# [What you are asked to do]
Take every line containing "sufria" out of the records.

# [Saved entries]
»»
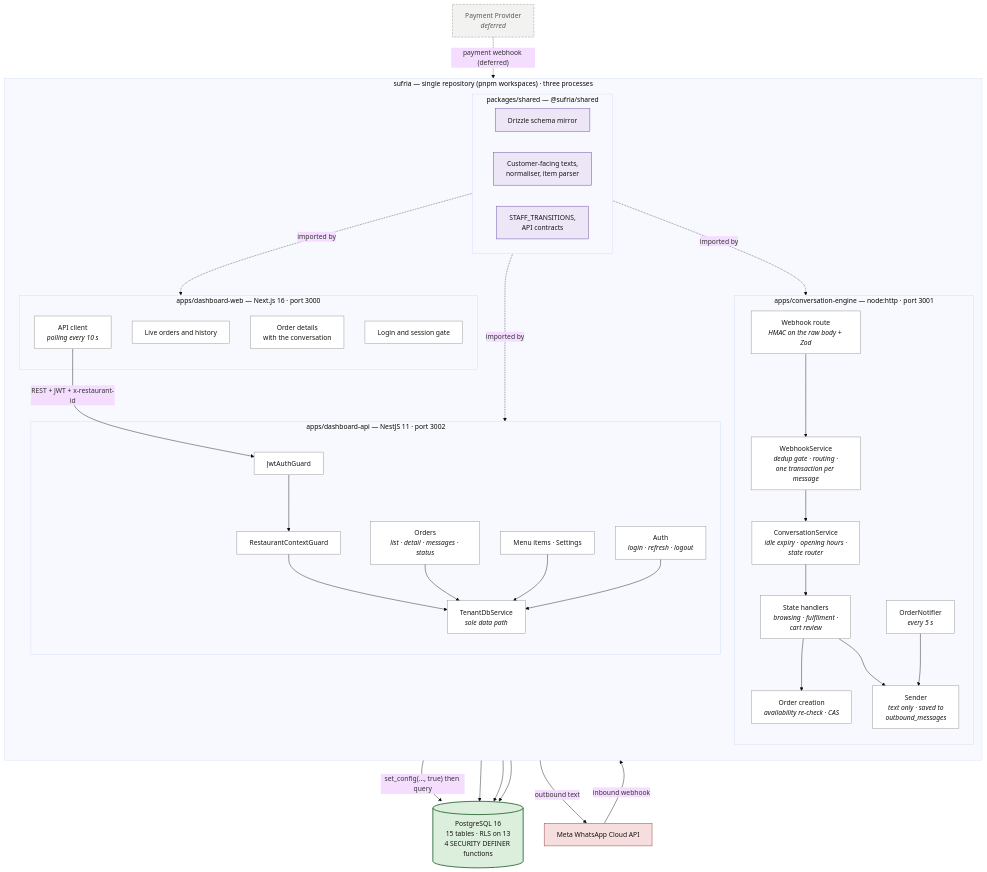
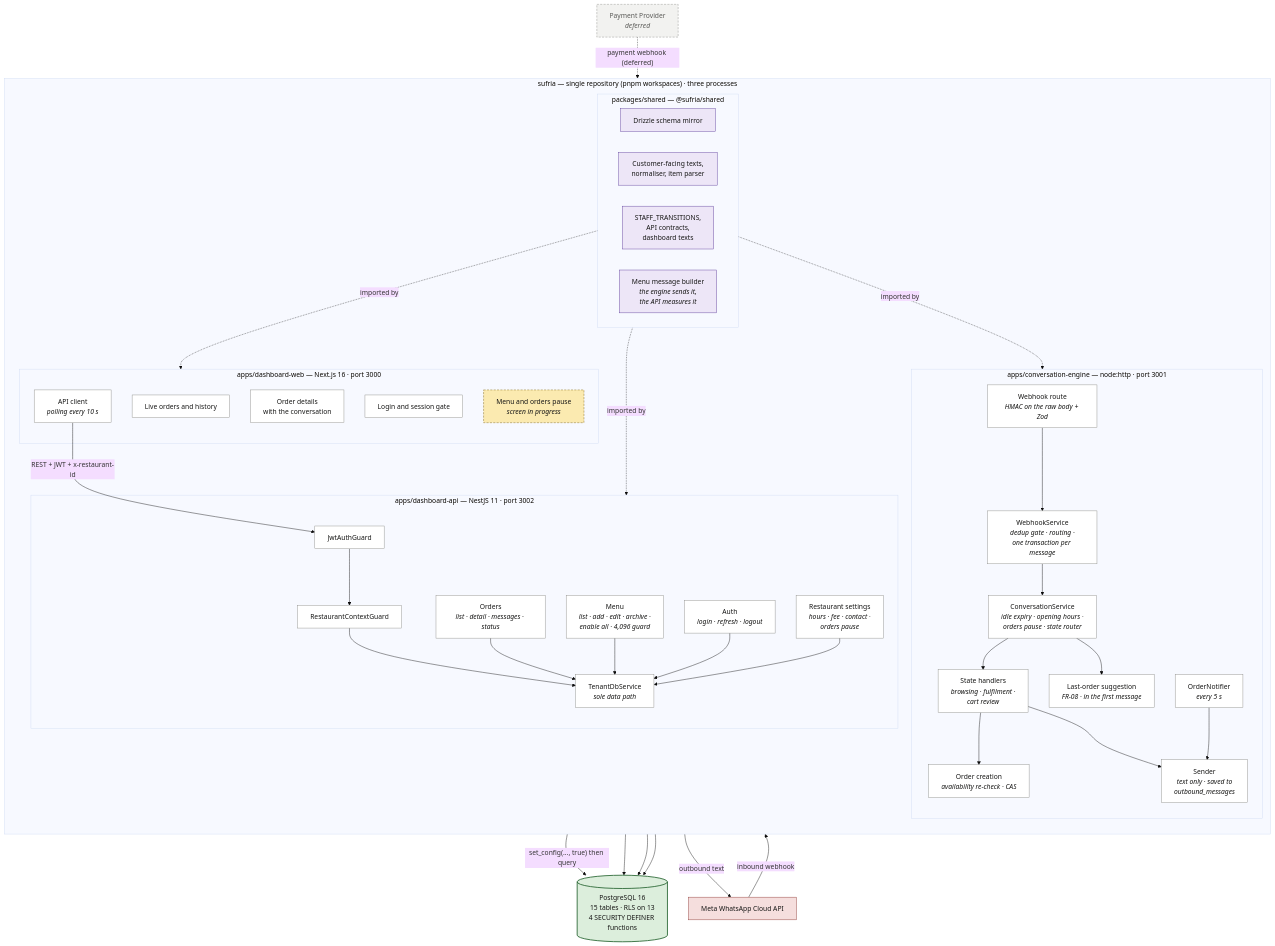
The diagram in docs/diagrams/04-component.mmd (mozz-labs/sufria), drawn with Mermaid (base theme) before and after one commit. The commit also changed 37 other files, not shown here.

First line of the commit message:
docs(wip): Chapter 3 v1.2 diagrams — all rendered, FR-08, FR-28 and menu as built

```diff
--- a/docs/diagrams/04-component.mmd
+++ b/docs/diagrams/04-component.mmd
@@ -1,66 +1,72 @@
 flowchart TB
     classDef svc fill:#E1EAEE,stroke:#35555F,stroke-width:2px,color:#161615
     classDef mod fill:#FFFFFF,stroke:#8A8A85,color:#161615
     classDef shared fill:#EDE6F7,stroke:#5B3A99,color:#161615
     classDef db fill:#DCEEDC,stroke:#24632F,stroke-width:2px,color:#161615
     classDef ext fill:#F5DEDD,stroke:#8A332F,color:#161615
+    classDef prog fill:#FBEAB0,stroke:#7A5C06,stroke-width:1px,stroke-dasharray:5 3,color:#161615
     classDef defer fill:#F2F2F0,stroke:#8A8A85,stroke-width:1px,stroke-dasharray:5 3,color:#5A5A57
 
     subgraph REPO["sufria — single repository (pnpm workspaces) · three processes"]
         direction TB
 
         subgraph WEB["apps/dashboard-web — Next.js 16 · port 3000"]
             W1["Live orders and history"]:::mod
             W2["Order details<br/>with the conversation"]:::mod
             W3["Login and session gate"]:::mod
             W4["API client<br/><i>polling every 10 s</i>"]:::mod
+            W5["Menu and orders pause<br/><i>screen in progress</i>"]:::prog
         end
 
         subgraph SHARED["packages/shared — @sufria/shared"]
             SH1["Drizzle schema mirror"]:::shared
             SH2["Customer-facing texts,<br/>normaliser, item parser"]:::shared
-            SH3["STAFF_TRANSITIONS,<br/>API contracts"]:::shared
+            SH3["STAFF_TRANSITIONS,<br/>API contracts,<br/>dashboard texts"]:::shared
+            SH4["Menu message builder<br/><i>the engine sends it,<br/>the API measures it</i>"]:::shared
         end
 
         subgraph ENGINE["apps/conversation-engine — node:http · port 3001"]
             E1["Webhook route<br/><i>HMAC on the raw body + Zod</i>"]:::mod
             E2["WebhookService<br/><i>dedup gate · routing ·<br/>one transaction per message</i>"]:::mod
-            E3["ConversationService<br/><i>idle expiry · opening hours ·<br/>state router</i>"]:::mod
+            E3["ConversationService<br/><i>idle expiry · opening hours ·<br/>orders pause · state router</i>"]:::mod
             E4["State handlers<br/><i>browsing · fulfilment ·<br/>cart review</i>"]:::mod
             E5["Order creation<br/><i>availability re-check · CAS</i>"]:::mod
             E6["Sender<br/><i>text only · saved to<br/>outbound_messages</i>"]:::mod
             E7["OrderNotifier<br/><i>every 5 s</i>"]:::mod
+            E8["Last-order suggestion<br/><i>FR-08 · in the first message</i>"]:::mod
         end
 
         subgraph API["apps/dashboard-api — NestJS 11 · port 3002"]
             A1["JwtAuthGuard"]:::mod
             A2["RestaurantContextGuard"]:::mod
             A3["TenantDbService<br/><i>sole data path</i>"]:::mod
             A4["Orders<br/><i>list · detail · messages · status</i>"]:::mod
-            A5["Menu items · Settings"]:::mod
+            A5["Menu<br/><i>list · add · edit · archive ·<br/>enable all · 4,096 guard</i>"]:::mod
+            A7["Restaurant settings<br/><i>hours · fee · contact ·<br/>orders pause</i>"]:::mod
             A6["Auth<br/><i>login · refresh · logout</i>"]:::mod
         end
     end
 
     DB[("PostgreSQL 16<br/>15 tables · RLS on 13<br/>4 SECURITY DEFINER functions")]:::db
     META["Meta WhatsApp Cloud API"]:::ext
     PAY["Payment Provider<br/><i>deferred</i>"]:::defer
 
     W4 -->|"REST + JWT + x-restaurant-id"| A1
     A1 --> A2 --> A3
-    A4 & A5 & A6 --> A3
+    A4 & A5 & A6 & A7 --> A3
     A3 -->|"set_config(..., true) then query"| DB
 
     META -->|"inbound webhook"| E1
     E1 --> E2 --> E3 --> E4 --> E5
+    E3 --> E8
     E4 --> E6
     E7 --> E6
     E6 -->|"outbound text"| META
     E2 --> DB
     E5 --> DB
     E7 --> DB
     PAY -.->|"payment webhook (deferred)"| E1
 
     SHARED -.->|"imported by"| ENGINE
     SHARED -.->|"imported by"| API
     SHARED -.->|"imported by"| WEB
```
««
# [Response area]
The diagram in docs/diagrams/04-component.mmd (mozz-labs/sufria), drawn with Mermaid (base theme) before and after one commit. The commit also changed 37 other files, not shown here.
     subgraph REPO["sufria — single repository (pnpm workspaces) · three processes"]
         subgraph SHARED["packages/shared — @sufria/shared"]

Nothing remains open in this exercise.